a private communion set which belonged to the Rev. Edward Jones. On
the outside of the earliest register is the following: "Stogumber memorand.
This yere of 1615 John Sweeting, gentleman, gave one fair challice of
silver with cover double gilded and three fair pewter pottes ". The
chalice bears the inscription "Dedicated unto God for his only holy
servys in the church of Stogumber. An.Do. 1615". There is also a silver
gilt paten and chalice given in memory of Paul Honeyboume Ashwin, incumbent
The church now
possesses a fine two manual ORGAN. In 1968 the old instrument was completely
rebuilt and a detached console placed within the arch of the north chapel.
In front of the organ case stands the village BIER.
We are proud of
our BELLS, which are rung regularly. There are six, bearing the following
dates: 1624, 1687, 1745, 1880 and 1893, the oldest bell being inscribed
with the words: "When oie cale in God rejoice all".
In 1792 a new church
CLOCK was obtained at a cost of £I4. 5s. 0d., maker unknown. It was
last repaired in 1931 and regilded in 1997.
The registers of
the church started in 1559 and are almost complete and there is a list
of vicars which goes back to 1249.
OUTSIDE THE CHURCH
notice the fine carved heads on the north porch and the beasts carved
just below the roof The heads are known locally as "Adam and Eve". There
are interesting gargoyles (known here in Somerset as "hunky punks")
on the tower and the south porch, including a large one high up on the
north-west corner of the tower in the shape of a fish. An uncommon stone
seat runs all round the exterior of the north aisle.
THE CROSS IN THE
CHURCHYARD probably marked the place where the gospel was first preached,
the base and shaft being ancient though the rest is Victorian. It has
now been moved to the Garden of Remembrance near the entrance to the
IN THE CHURCHYARD,

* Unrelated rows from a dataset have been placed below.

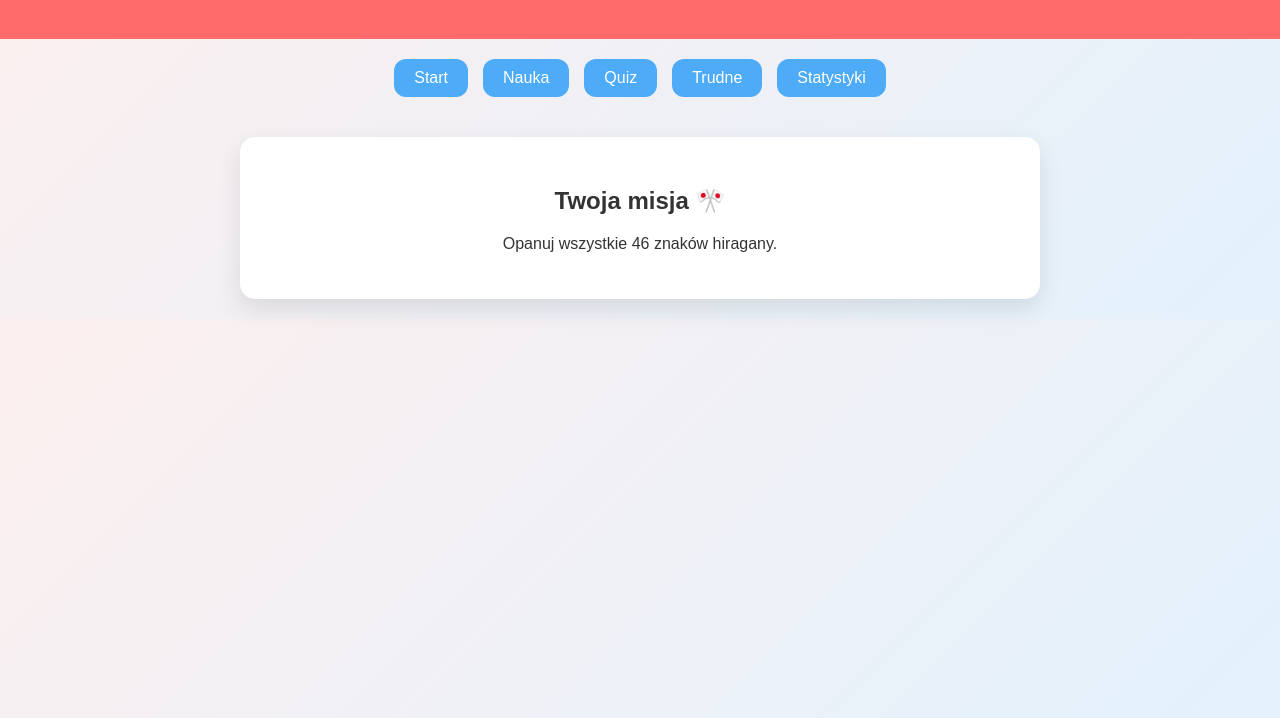
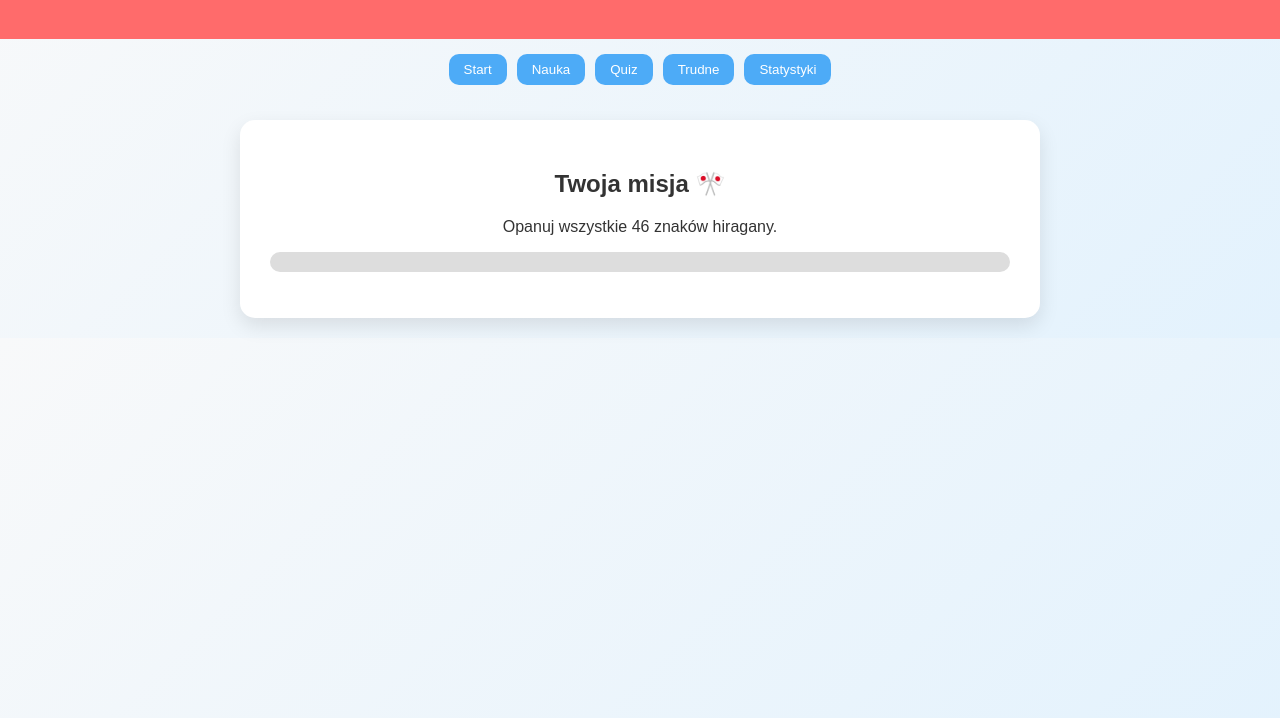
Before and after one commit to Kacperowzky/Hiragana, a plain HTML site: page index.html in a window 1280 px wide. Shown: the part 82-800 px from the top of the page. Drawn offline with Linux system fonts and the light colour scheme.

Commit message:
Update style.css

```diff
--- a/style.css
+++ b/style.css
@@ -1,7 +1,7 @@
 body {
     margin: 0;
     font-family: Arial, sans-serif;
-    background: linear-gradient(135deg, #fcefee, #e3f2fd);
+    background: linear-gradient(135deg, #f8f9fa, #e3f2fd);
     color: #333;
 }
 
@@ -15,32 +15,30 @@
 nav {
     display: flex;
     justify-content: center;
-    gap: 15px;
-    margin: 20px;
+    gap: 10px;
     flex-wrap: wrap;
+    padding: 15px;
 }
 
 button {
-    padding: 10px 20px;
+    padding: 8px 15px;
     border: none;
-    border-radius: 12px;
-    cursor: pointer;
-    font-size: 16px;
+    border-radius: 10px;
     background: #4dabf7;
     color: white;
-    transition: 0.3s;
+    cursor: pointer;
+    transition: 0.2s;
 }
 
 button:hover {
     transform: scale(1.05);
-    background: #339af0;
 }
 
 .section {
     display: none;
-    padding: 20px;
     max-width: 800px;
     margin: auto;
+    padding: 20px;
 }
 
 .section.active {
@@ -52,31 +50,30 @@
     padding: 30px;
     border-radius: 15px;
     text-align: center;
-    box-shadow: 0 10px 25px rgba(0,0,0,0.1);
+    box-shadow: 0 8px 20px rgba(0,0,0,0.1);
 }
 
 .hiragana {
-    font-size: 90px;
+    font-size: 100px;
     margin: 20px 0;
 }
 
 input {
     padding: 10px;
     font-size: 18px;
-    border-radius: 10px;
+    border-radius: 8px;
     border: 1px solid #ccc;
-    width: 200px;
 }
 
-.progress-bar {
-    margin-top: 20px;
+.exp-bar {
     height: 20px;
     background: #ddd;
     border-radius: 10px;
     overflow: hidden;
+    margin-top: 15px;
 }
 
-#progress {
+#expFill {
     height: 100%;
     width: 0%;
     background: #51cf66;
```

near the south porch, is a smooth triangle of grass. Tradition has it
that at one time there was a plague in Stogumber and that the dead were
buried here in a common grave.